This Article discusses Ivan Illich’s direction for social reform that led to his book, Tools for Conviviality, where Illich targeted development, technology, and the exploitation of nature. Illich identified three key cultural institutions that needed to be reclaimed in order to bring about an inversion of industrial society: science, language, and law. This Article focuses on the rule of law and its central institutional invention—formal adjudication.

The Author suggests that Illich’s idealism can still be found in the law reform litigation effort and identifies the diminished stature of the ideal of disinterested adjudication as a significant threat to Illich’s hopes for the transformative potential of the rule of law.
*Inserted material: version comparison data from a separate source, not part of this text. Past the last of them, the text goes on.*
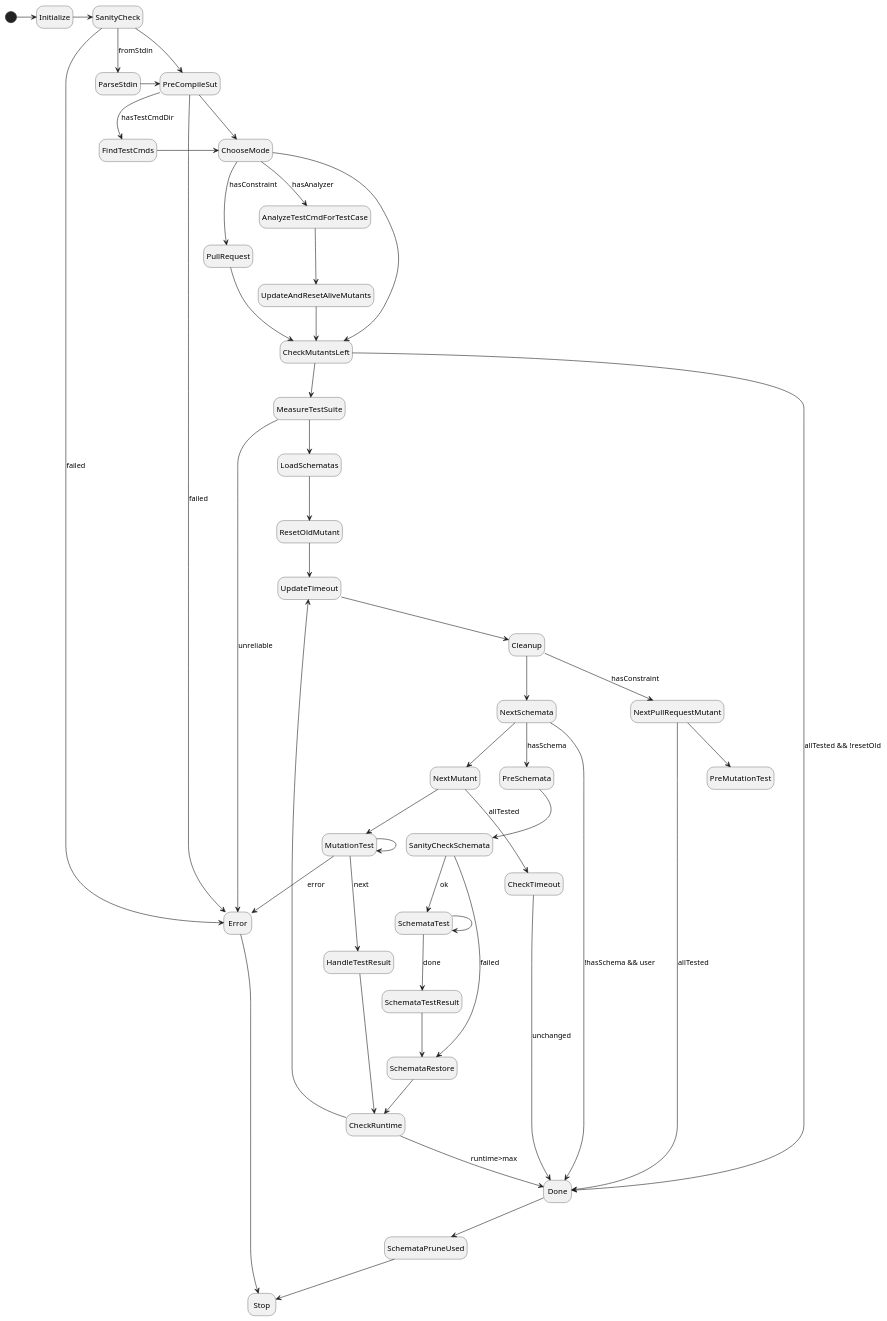
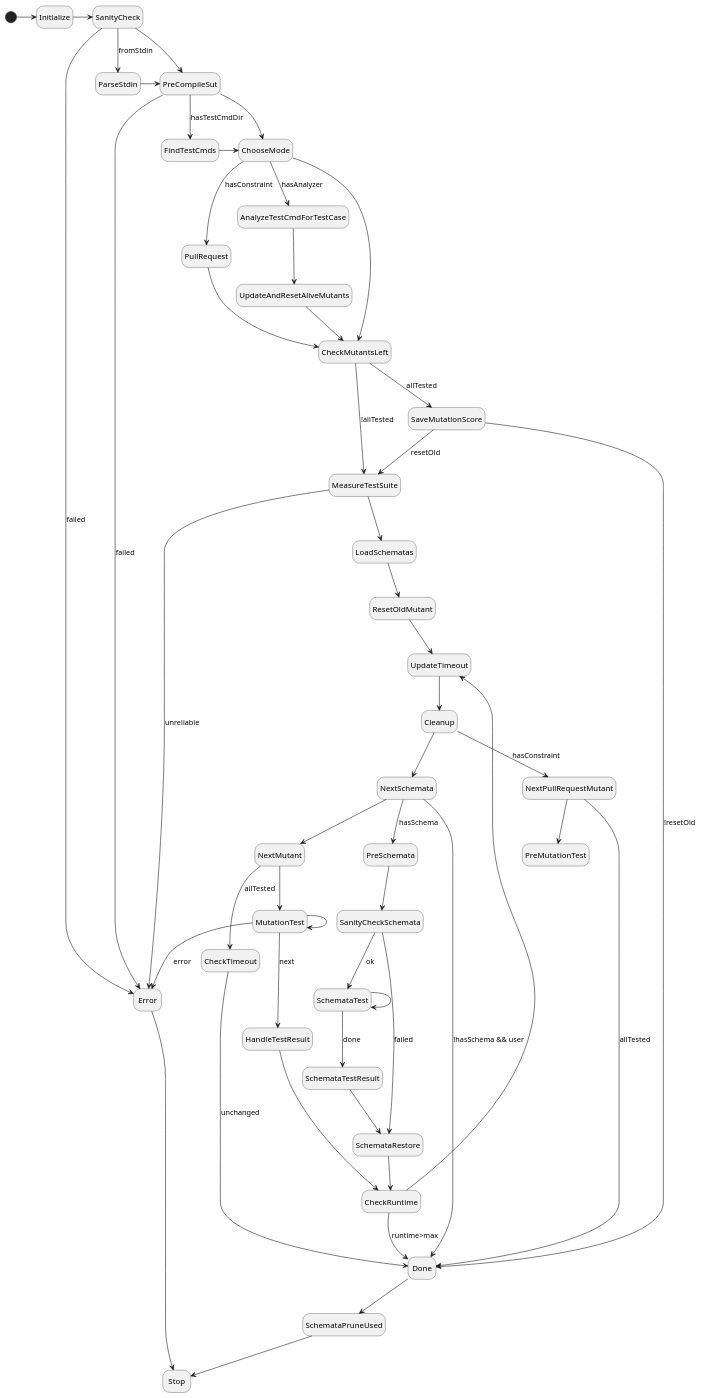
The diagram in plugin/mutate/doc/design/figures/test_mutant_fsm.pu (joakim-brannstrom/dextool), drawn with PlantUML before and after one commit. The commit also changed 14 other files, not shown here.

Commit message:
mutate: save the score each time all mutants has been tested

```diff
--- a/plugin/mutate/doc/design/figures/test_mutant_fsm.pu
+++ b/plugin/mutate/doc/design/figures/test_mutant_fsm.pu
@@ -1,76 +1,79 @@
 @startuml
 hide empty description
 
 [*] -> Initialize
 
 Initialize -> SanityCheck
 
 SanityCheck --> Error : failed
 SanityCheck --> ParseStdin : fromStdin
 SanityCheck -> PreCompileSut
 
 ParseStdin -> PreCompileSut
 
 PreCompileSut --> Error : failed
 PreCompileSut --> FindTestCmds : hasTestCmdDir
 PreCompileSut --> ChooseMode
 
 FindTestCmds -> ChooseMode
 
 ChooseMode --> AnalyzeTestCmdForTestCase : hasAnalyzer
 ChooseMode --> PullRequest : hasConstraint
 ChooseMode --> CheckMutantsLeft
 
 PullRequest -> CheckMutantsLeft
 
 AnalyzeTestCmdForTestCase --> UpdateAndResetAliveMutants
 
 UpdateAndResetAliveMutants --> CheckMutantsLeft
 
 UpdateTimeout --> Cleanup
 
 Cleanup --> NextSchemata
 Cleanup --> NextPullRequestMutant : hasConstraint
 
-CheckMutantsLeft --> Done : allTested && !resetOld
-CheckMutantsLeft --> MeasureTestSuite
+CheckMutantsLeft --> SaveMutationScore : allTested
+CheckMutantsLeft --> MeasureTestSuite : !allTested
+
+SaveMutationScore --> Done : !resetOld
+SaveMutationScore --> MeasureTestSuite : resetOld
 
 MeasureTestSuite --> Error : unreliable
 MeasureTestSuite --> LoadSchematas
 
 LoadSchematas --> ResetOldMutant
 
 ResetOldMutant --> UpdateTimeout
 
 CheckRuntime --> UpdateTimeout
 CheckRuntime --> Done : runtime>max
 
 NextPullRequestMutant --> PreMutationTest
 NextPullRequestMutant --> Done : allTested
 
 NextSchemata --> PreSchemata : hasSchema
 NextSchemata --> Done : !hasSchema && user
 NextSchemata --> NextMutant
 PreSchemata --> SanityCheckSchemata
 SanityCheckSchemata --> SchemataRestore : failed
 SanityCheckSchemata --> SchemataTest : ok
 SchemataTest --> SchemataTest
 SchemataTest --> SchemataTestResult : done
 SchemataTestResult --> SchemataRestore
 SchemataRestore --> CheckRuntime
 
 NextMutant --> CheckTimeout : allTested
 NextMutant --> MutationTest
 MutationTest --> HandleTestResult : next
 MutationTest --> Error : error
 MutationTest --> MutationTest
 
 HandleTestResult --> CheckRuntime
 
 CheckTimeout --> Done : unchanged
 
 Done --> SchemataPruneUsed
 SchemataPruneUsed --> Stop
 
 Error --> Stop
 @enduml
```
The Author agrees with Illich’s belief that no issue of legal doctrine and, therefore, of social and political structure, could ever be permanently settled and wonders how Illich would view the Court’s resolution of the Affordable Care Act litigation.